But, whatever it was brought back memories of my two special years of obligatory ROTC service at South Dakota State.
From what I remember, South Dakota State University was what they called a “land grant” university. I never really understood what that phrase meant and I’ve been to lazy to look it up, but one of the duties of those who attended a “land grant” college during those years was to enlist for two years in an ROTC program operated by the Army or the Air Force.
This was during the Vietnam era when just about every second lieutenant that graduated ended up in the jungles of Vietnam. Hence, very few of us who wore the Army green were all that enthused about learning military techniques and tactics.

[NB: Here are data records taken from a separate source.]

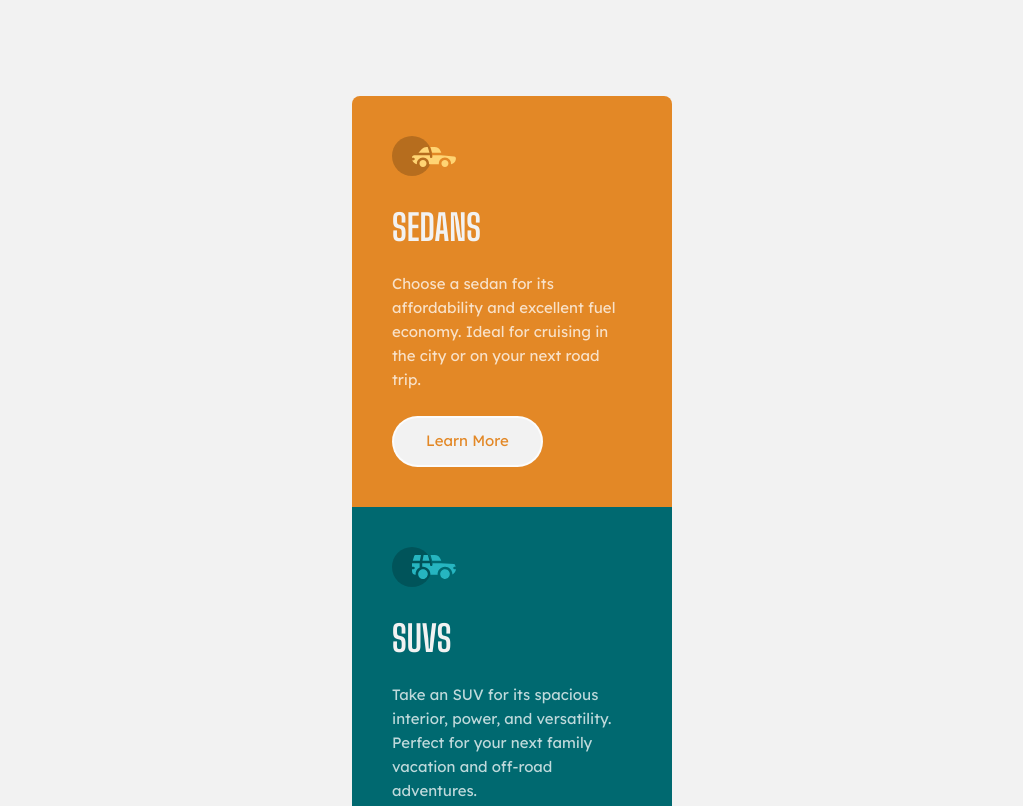
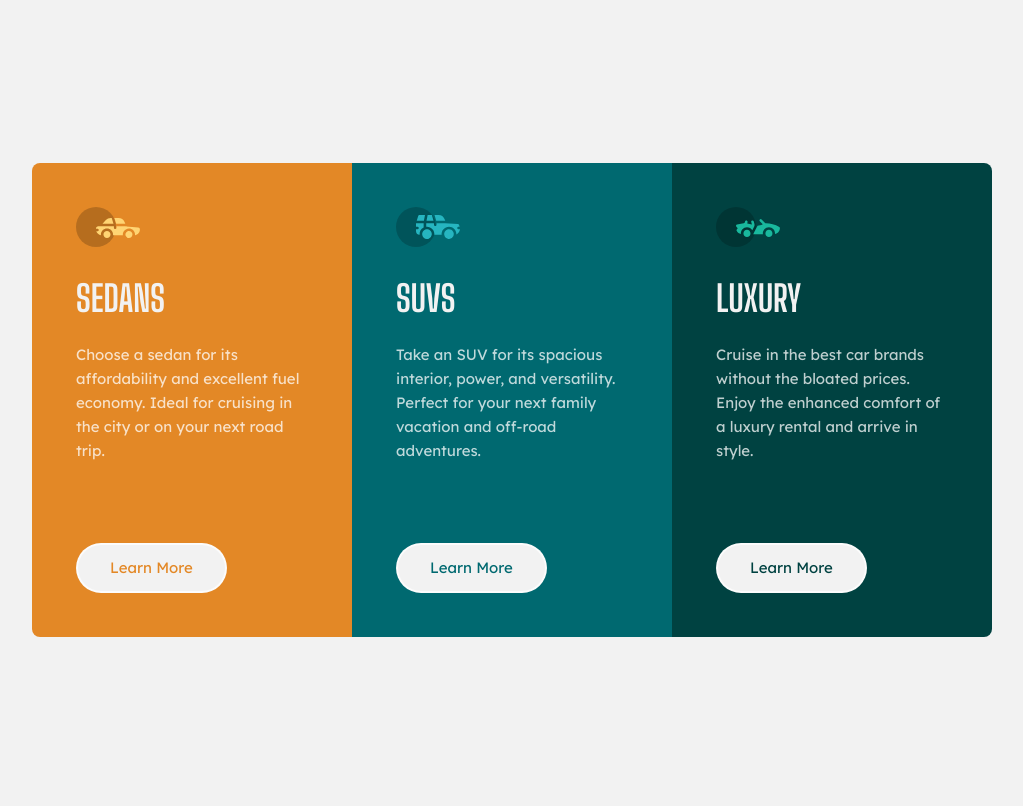
Before and after one commit to sissokho/frontendmentor-3-column-preview-card-component, a website built with Vite: page index.html in a window 1280 px wide. Shown: the top 806 px of the page, without its empty margins (128-1151 px from the left). Built offline with nearby package versions, Linux system fonts and the light colour scheme.

Commit message:
Desktop design

```diff
--- a/index.html
+++ b/index.html
@@ -18,10 +18,10 @@
     <link rel="stylesheet" href="/css/tailwind.css">
 </head>
 
-<body class="min-h-screen bg-gray font-lexend text-body">
-    <main class="py-24">
-        <section class="flex flex-col items-center">
-            <article class="w-80 p-10 bg-orange rounded-t-lg">
+<body class="bg-gray font-lexend text-body">
+    <main class="min-h-screen py-24 flex justify-center items-center lg:py-0">
+        <section class="flex flex-col items-center lg:flex-row lg:justify-center">
+            <article class="w-80 p-11 bg-orange rounded-t-lg lg:rounded-t-none lg:!rounded-l-lg">
                 <svg width="64" height="40" xmlns="http://www.w3.org/2000/svg">
                     <g fill="none" fill-rule="evenodd">
                         <circle fill="#000" opacity=".201" cx="20" cy="20" r="20" />
@@ -36,11 +36,11 @@
                     on your next road trip.
                 </p>
                 <button
-                    class="px-8 py-3 mt-6 bg-gray text-orange border-2 border-white rounded-full hover:bg-transparent hover:text-gray">Learn
+                    class="px-8 py-3 mt-6 bg-gray text-orange border-2 border-white rounded-full hover:bg-transparent hover:text-gray lg:mt-20">Learn
                     More</button>
             </article>
 
-            <article class="w-80 p-10 bg-cyan-dark">
+            <article class="w-80 p-11 bg-cyan-dark">
                 <svg width="64" height="40" xmlns="http://www.w3.org/2000/svg">
                     <g fill="none" fill-rule="evenodd">
                         <circle fill="#000" opacity=".201" cx="20" cy="20" r="20" />
@@ -55,11 +55,11 @@
                     and off-road adventures.
                 </p>
                 <button
-                    class="px-8 py-3 mt-6 bg-gray text-cyan-dark border-2 border-white rounded-full hover:bg-transparent hover:text-gray">Learn
+                    class="px-8 py-3 mt-6 bg-gray text-cyan-dark border-2 border-white rounded-full hover:bg-transparent hover:text-gray lg:mt-20">Learn
                     More</button>
             </article>
 
-            <article class="w-80 p-11 bg-cyan-darker rounded-b-lg">
+            <article class="w-80 p-11 bg-cyan-darker rounded-b-lg lg:rounded-b-none lg:rounded-r-lg">
                 <svg width="64" height="40" xmlns="http://www.w3.org/2000/svg">
                     <g fill="none" fill-rule="evenodd">
                         <circle fill="#000" opacity=".201" cx="20" cy="20" r="20" />
@@ -74,7 +74,7 @@
                     rental and arrive in style.
                 </p>
                 <button
-                    class="px-8 py-3 mt-6 bg-gray text-cyan-darker border-2 border-white rounded-full hover:bg-transparent hover:text-gray">Learn
+                    class="px-8 py-3 mt-6 bg-gray text-cyan-darker border-2 border-white rounded-full hover:bg-transparent hover:text-gray lg:mt-20">Learn
                     More</button>
             </article>
         </section>
```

But, there was no choice about it and I dutifully stood in line at the beginning of the year, waiting to collect my uniform and shoes from the Quartermaster, a guy who looked as if he’d chewed nails for breakfast and ate the boards for lunch. I don’t think he really liked students much.
Our drill instructor was a sergeant major with enough stripes on his sleeves to make a quilt. He had no humor toward college geeks who really didn’t want to be in his presence anyway. He told me once that fighting in the jungle was a piece of cake compared to trying to make a bunch of acne-faced, awkward, clumsy freshmen and sophomore students march in line.
His face would turn vivid red and the veins would stick out in his neck when he called a reverse pivot and all hell broke loose on the drill floor.
I knew our sergeant was in trouble when it came the day for rifle training. We were all issued M-1s, which must have weighed about 10 pounds apiece. The heavy, clumsy rifles were a long way from the sleek Remington .22 caliber that I was fond of using. The Army issued rifles felt like clubs in the hands of my fellow cadets.
We tried learning to march and pivot without tearing each other’s heads and I must admit that my high school experience in marching band really paid off on that ROTC parade floor. I was doing reverse pivots, oblique march and guide right with the best of them. I noticed my sergeant was not yelling at me as much as he was the other cadets. Sergeant Major told me he might even promote me for my expertise. I didn’t know if that was a good thing or not.
Then we came to the exercises using the rifle. We were taught port arms, order arms, at rest and other maneuvers I can’t remember. But I do remember having to open the bolt of the rifle with one hand and putting your fingers down inside the bolt to release the action.
It was a tricky job to get your fingers out of the rifle without having your thumb come out looking like a swollen red turnip. Blood could be seen scattered across the gym floor as those less accomplished than I mistimed their rifle release. I remember seeing a number of purple thumbnails at the snooker table after that exercise.
But, all good things must end and it ended up the same way with me, ROTC and the Army. My elevated blood pressure eliminated me from continuing on to advance ROTC and I can’t really say I was dismayed about not being promoted. I never really wanted to tour Vietnam anyway.
And, I’m happy to say that our beloved sergeant major finally got his wish and got shipped back for his third tour of duty. When his plane left the ground in Brookings and he gazed down at that ROTC armory with a bunch of college kids marching in the front door, I’d bet a big smile crossed his ruddy face.
See you next time. Okay?